UPDATE: New blog post on the 2nd Sight interim report 14 Aug 2013.
I have been working with a journalist at Private Eye magazine over the past few weeks, and a piece on the Post Office Horizon system leads the investigative section "In the Back" in this fortnight's issue (No 1298 30 Sep - 13 Oct p.28).
To read the original story in full and watch the TV piece I did about it in February, click here, but if you have a chance, please buy the magazine. It's an excellent read, and the Post Office story deserves wider public attention.
If the link above expires, here is the same article copied and pasted.
COMPUTER SAYS NO...
AS Britain’s multi-billion pound public IT programmes hit the next stage in the lifecycle of botched computer projects – malfunction – alarming repercussions are being felt in the nation’s post offices. In recent years the Horizon system that 11,500 sub-postmasters are forced to use has thrown up a rash of apparent financial “shortfalls”.

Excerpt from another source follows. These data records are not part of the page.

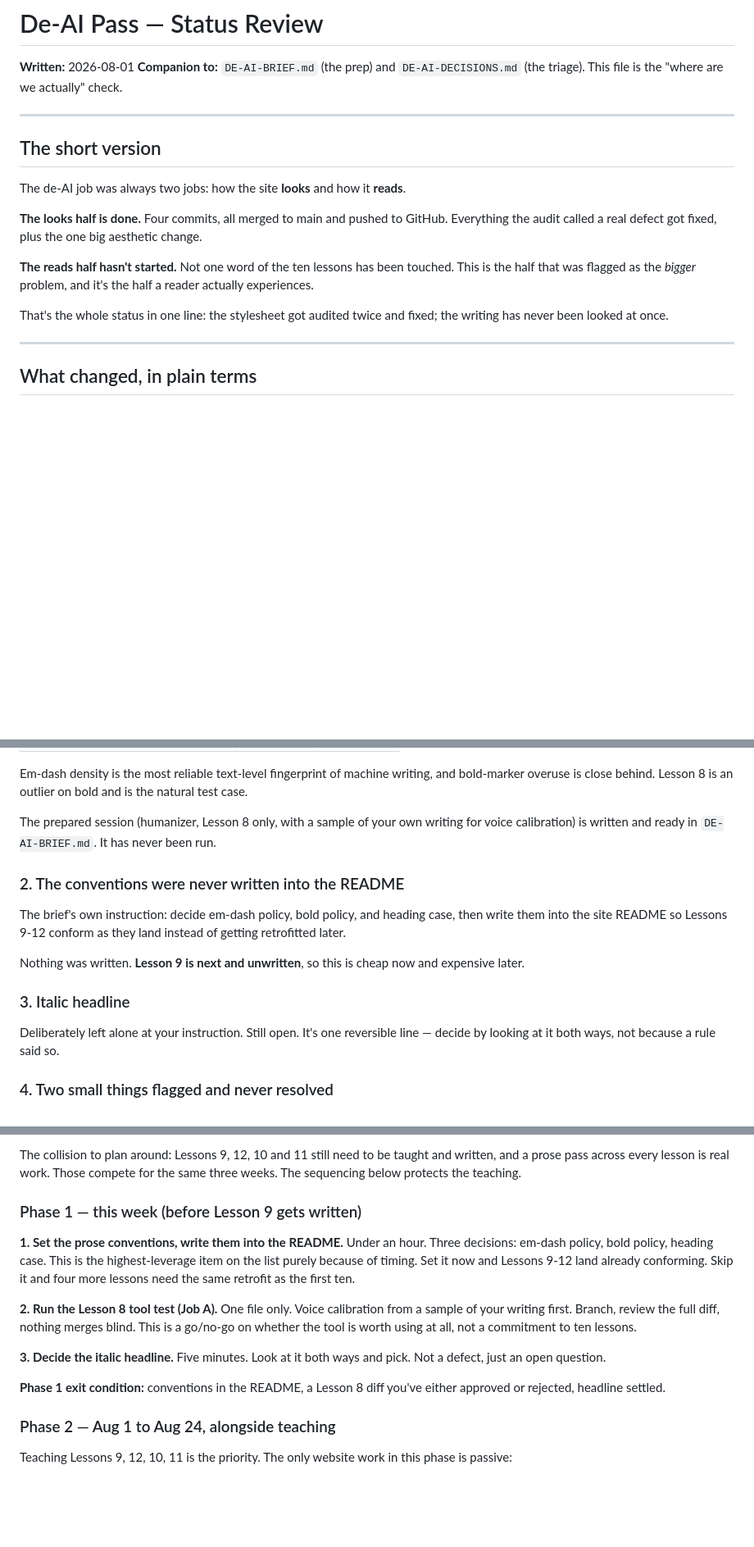
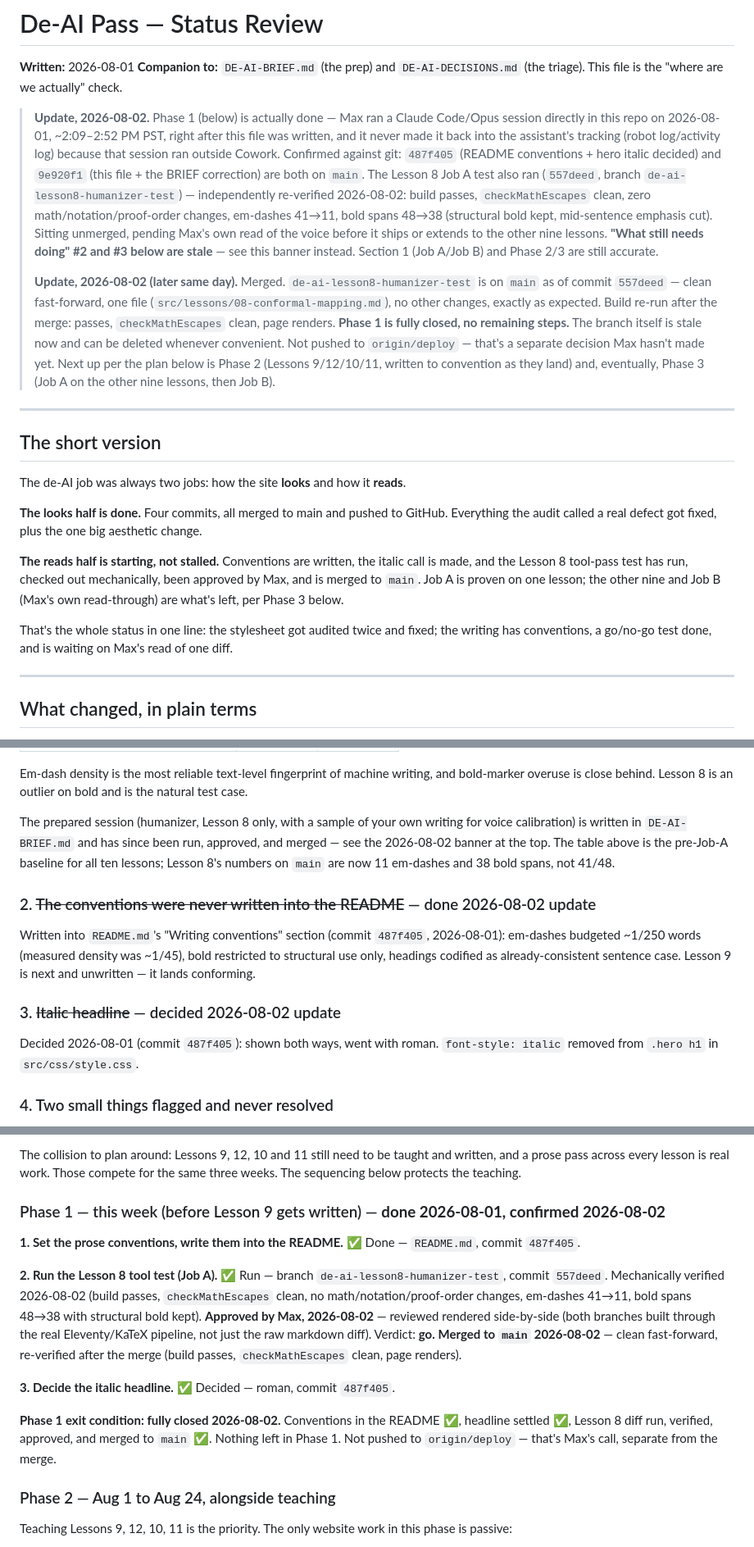
Before and after one commit to maxschottenfeld/complex-analysis, a Markdown page: DE-AI-STATUS-2026-08-01.md, 3 parts joined by grey strips. Shown at 82% size. GitHub-like rendering; blank space fills up the shorter version.

Commit message:
De-AI status: record Lesson 8 merge and post-merge build verification
Phase 1 is fully closed. de-ai-lesson8-humanizer-test merged to main
(557deed), build re-verified clean after the merge.

```diff
--- a/DE-AI-STATUS-2026-08-01.md
+++ b/DE-AI-STATUS-2026-08-01.md
@@ -2,6 +2,10 @@
 
 **Written:** 2026-08-01
 **Companion to:** `DE-AI-BRIEF.md` (the prep) and `DE-AI-DECISIONS.md` (the triage). This file is the "where are we actually" check.
+
+> **Update, 2026-08-02.** Phase 1 (below) is actually done — Max ran a Claude Code/Opus session directly in this repo on 2026-08-01, ~2:09–2:52 PM PST, right after this file was written, and it never made it back into the assistant's tracking (robot log/activity log) because that session ran outside Cowork. Confirmed against git: `487f405` (README conventions + hero italic decided) and `9e920f1` (this file + the BRIEF correction) are both on `main`. The Lesson 8 Job A test also ran (`557deed`, branch `de-ai-lesson8-humanizer-test`) — independently re-verified 2026-08-02: build passes, `checkMathEscapes` clean, zero math/notation/proof-order changes, em-dashes 41→11, bold spans 48→38 (structural bold kept, mid-sentence emphasis cut). Sitting unmerged, pending Max's own read of the voice before it ships or extends to the other nine lessons. **"What still needs doing" #2 and #3 below are stale** — see this banner instead. Section 1 (Job A/Job B) and Phase 2/3 are still accurate.
+>
+> **Update, 2026-08-02 (later same day).** Merged. `de-ai-lesson8-humanizer-test` is on `main` as of commit `557deed` — clean fast-forward, one file (`src/lessons/08-conformal-mapping.md`), no other changes, exactly as expected. Build re-run after the merge: passes, `checkMathEscapes` clean, page renders. **Phase 1 is fully closed, no remaining steps.** The branch itself is stale now and can be deleted whenever convenient. Not pushed to `origin/deploy` — that's a separate decision Max hasn't made yet. Next up per the plan below is Phase 2 (Lessons 9/12/10/11, written to convention as they land) and, eventually, Phase 3 (Job A on the other nine lessons, then Job B).
 
 ---
 
@@ -11,9 +15,9 @@ The de-AI job was always two jobs: how the site **looks** and how it **reads**.
 
 **The looks half is done.** Four commits, all merged to main and pushed to GitHub. Everything the audit called a real defect got fixed, plus the one big aesthetic change.
 
-**The reads half hasn't started.** Not one word of the ten lessons has been touched. This is the half that was flagged as the *bigger* problem, and it's the half a reader actually experiences.
+**The reads half is starting, not stalled.** Conventions are written, the italic call is made, and the Lesson 8 tool-pass test has run, checked out mechanically, been approved by Max, and is merged to `main`. Job A is proven on one lesson; the other nine and Job B (Max's own read-through) are what's left, per Phase 3 below.
 
-That's the whole status in one line: the stylesheet got audited twice and fixed; the writing has never been looked at once.
+That's the whole status in one line: the stylesheet got audited twice and fixed; the writing has conventions, a go/no-go test done, and is waiting on Max's read of one diff.
 
 ---
 
@@ -96,17 +100,15 @@ Unchanged since it was measured:
 
 Em-dash density is the most reliable text-level fingerprint of machine writing, and bold-marker overuse is close behind. Lesson 8 is an outlier on bold and is the natural test case.
 
-The prepared session (humanizer, Lesson 8 only, with a sample of your own writing for voice calibration) is written and ready in `DE-AI-BRIEF.md`. It has never been run.
+The prepared session (humanizer, Lesson 8 only, with a sample of your own writing for voice calibration) is written in `DE-AI-BRIEF.md` and has since been run, approved, and merged — see the 2026-08-02 banner at the top. The table above is the pre-Job-A baseline for all ten lessons; Lesson 8's numbers on `main` are now 11 em-dashes and 38 bold spans, not 41/48.
 
-### 2. The conventions were never written into the README
+### 2. ~~The conventions were never written into the README~~ — done 2026-08-02 update
 
-The brief's own instruction: decide em-dash policy, bold policy, and heading case, then write them into the site README so Lessons 9-12 conform as they land instead of getting retrofitted later.
+Written into `README.md`'s "Writing conventions" section (commit `487f405`, 2026-08-01): em-dashes budgeted ~1/250 words (measured density was ~1/45), bold restricted to structural use only, headings codified as already-consistent sentence case. Lesson 9 is next and unwritten — it lands conforming.
 
-Nothing was written. **Lesson 9 is next and unwritten**, so this is cheap now and expensive later.
+### 3. ~~Italic headline~~ — decided 2026-08-02 update
 
-### 3. Italic headline
-
-Deliberately left alone at your instruction. Still open. It's one reversible line — decide by looking at it both ways, not because a rule said so.
+Decided 2026-08-01 (commit `487f405`): shown both ways, went with roman. `font-style: italic` removed from `.hero h1` in `src/css/style.css`.
 
 ### 4. Two small things flagged and never resolved
 
@@ -149,15 +151,15 @@ Reminder from `CLAUDE.md`: **Aug 24 finishes the lessons, not the project.** Thi
 
 The collision to plan around: Lessons 9, 12, 10 and 11 still need to be taught and written, and a prose pass across every lesson is real work. Those compete for the same three weeks. The sequencing below protects the teaching.
 
-### Phase 1 — this week (before Lesson 9 gets written)
+### Phase 1 — this week (before Lesson 9 gets written) — **done 2026-08-01, confirmed 2026-08-02**
 
-**1. Set the prose conventions, write them into the README.** Under an hour. Three decisions: em-dash policy, bold policy, heading case. This is the highest-leverage item on the list purely because of timing. Set it now and Lessons 9-12 land already conforming. Skip it and four more lessons need the same retrofit as the first ten.
+**1. Set the prose conventions, write them into the README.** ✅ Done — `README.md`, commit `487f405`.
 
-**2. Run the Lesson 8 tool test (Job A).** One file only. Voice calibration from a sample of your writing first. Branch, review the full diff, nothing merges blind. This is a go/no-go on whether the tool is worth using at all, not a commitment to ten lessons.
+**2. Run the Lesson 8 tool test (Job A).** ✅ Run — branch `de-ai-lesson8-humanizer-test`, commit `557deed`. Mechanically verified 2026-08-02 (build passes, `checkMathEscapes` clean, no math/notation/proof-order changes, em-dashes 41→11, bold spans 48→38 with structural bold kept). **Approved by Max, 2026-08-02** — reviewed rendered side-by-side (both branches built through the real Eleventy/KaTeX pipeline, not just the raw markdown diff). Verdict: **go.** **Merged to `main` 2026-08-02** — clean fast-forward, re-verified after the merge (build passes, `checkMathEscapes` clean, page renders).
 
-**3. Decide the italic headline.** Five minutes. Look at it both ways and pick. Not a defect, just an open question.
+**3. Decide the italic headline.** ✅ Decided — roman, commit `487f405`.
 
-**Phase 1 exit condition:** conventions in the README, a Lesson 8 diff you've either approved or rejected, headline settled.
+**Phase 1 exit condition: fully closed 2026-08-02.** Conventions in the README ✅, headline settled ✅, Lesson 8 diff run, verified, approved, and merged to `main` ✅. Nothing left in Phase 1. Not pushed to `origin/deploy` — that's Max's call, separate from the merge.
 
 ### Phase 2 — Aug 1 to Aug 24, alongside teaching
 
```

These have prompted dozens of prosecutions and financial ruin for businessmen and women with previously spotless records. Fifty-five of them last week launched a “class action” against the Post Office, arguing that their troubles owe more to computer error than dishonesty.In a standard week a sub-post office performs thousands of transactions – many such as pension payments and lottery and foreign currency purchases, in cash. When the computer says the till is short, the sub-postmaster (or mistress) has to cough up the difference; and the computer is always right apparently. If the sub-postmaster or mistress can’t pay up, the Post Office’s fraud investigators swiftly descend.
No sign of any missing cash
Typical is the case of Jo Hamilton from South Warnborough in Hampshire, who one week was £2,000 down. After the helpdesk told her to press a few buttons the total doubled, and the Post Office took £4,000 off her.
When the problem kept repeating, her mistake was to claim that everything was fine so she could at least keep trading in the hope that the errors would correct themselves and she’d get her £4,000 back. Then the total hit £36,000, the auditors swooped and she was convicted for false accounting (without ever being accused of taking any money) and forced to pay the £36,000 back with the help of supportive villagers.
Others have been jailed for theft simply on evidence from a computer system that seems to be misfiring, with no indication of what they are supposed to have done with the money. One, Seema Misra, was pregnant when she was found guilty of stealing £75,000 even though no trace of the cash could be found and the judge at Guildford crown court, according to supporters present, appeared to instruct the jury that the evidence was very limited. She was sentenced to 18 months.
Since her case, others have pleaded guilty simply for more lenient sentences. Many more have coughed up thousands of pounds from their own pockets in desperate attempts to retain their livelihoods. The Justice for Sub-postmasters Alliance reckons the total affected could run into the thousands.
A law unto itself
The Post Office remains the only body in the UK to run its own prosecutions and campaigners think that if it had to use the Crown Prosecution Service, many cases would not have made it to court. The last organisation with such powers, Customs & Excise, was stripped of them almost a decade ago when it was found to have over-stepped the mark in several high-profile cases.
Mrs Hamilton’s MP, James Arbuthnot, expresses a widely-held view when he says: “I find it very difficult to believe that all these sub-postmasters and sub-postmistresses are suddenly found to be dishonest, if the alternative is that it may be a public sector computer system which has gone wrong. We’ve heard of that before.” But postal services minister Ed Davey is washing his hands of the problem, simply re-directing MPs’ questions to the Post Office itself.
There is no shortage of visible problems with Horizon. One sub-postmaster explained to the Eye how when selling stamps, for example, his terminal often either registered no stamp sale or not the class of stamp keyed in. And in July the entire Post Office banking system was shut down by a “Horizon online issue”. Even the 370 large “Crown” post offices managed centrally are not immune from glitches. Latest known figures show shortfalls there of £2.2m in a year, although mysteriously these haven’t produced any criminal sanctions.
These are just the latest episode in Horizon’s inglorious history. It originated in 1996 in a joint Department of Social Security-Post Office PFI deal for an automated benefits payment system with Pathway, part of ICL (now Fujitsu) on the back of a cheap but technically flawed bid. Four years and £1bn later it was ditched by the government, with the Post Office left to convert it into the Horizon automation project. Fujitsu still runs the technical side of things.
The lengthening list of “shortfall” cases, many in odd geographical clusters, has received little attention beyond diligent investigation by BBC South TV hack Nick Wallis and Computer Weekly magazine. This could be about to change, though, as solicitors Shoosmith begin action on behalf of the 55, with another 150 cases pending.
The Post Office, fearing immense further cost if its computer system is found wanting, has its head firmly in the sand. There are, a spokeswoman told the Eye, “no issues” with Horizon (which is nonsense given the ones already admitted). To say anything else would be to admit that the computer on which it depends is a pig in a poke that has not only wasted billions but might now be dispensing miscarriages of justice as well.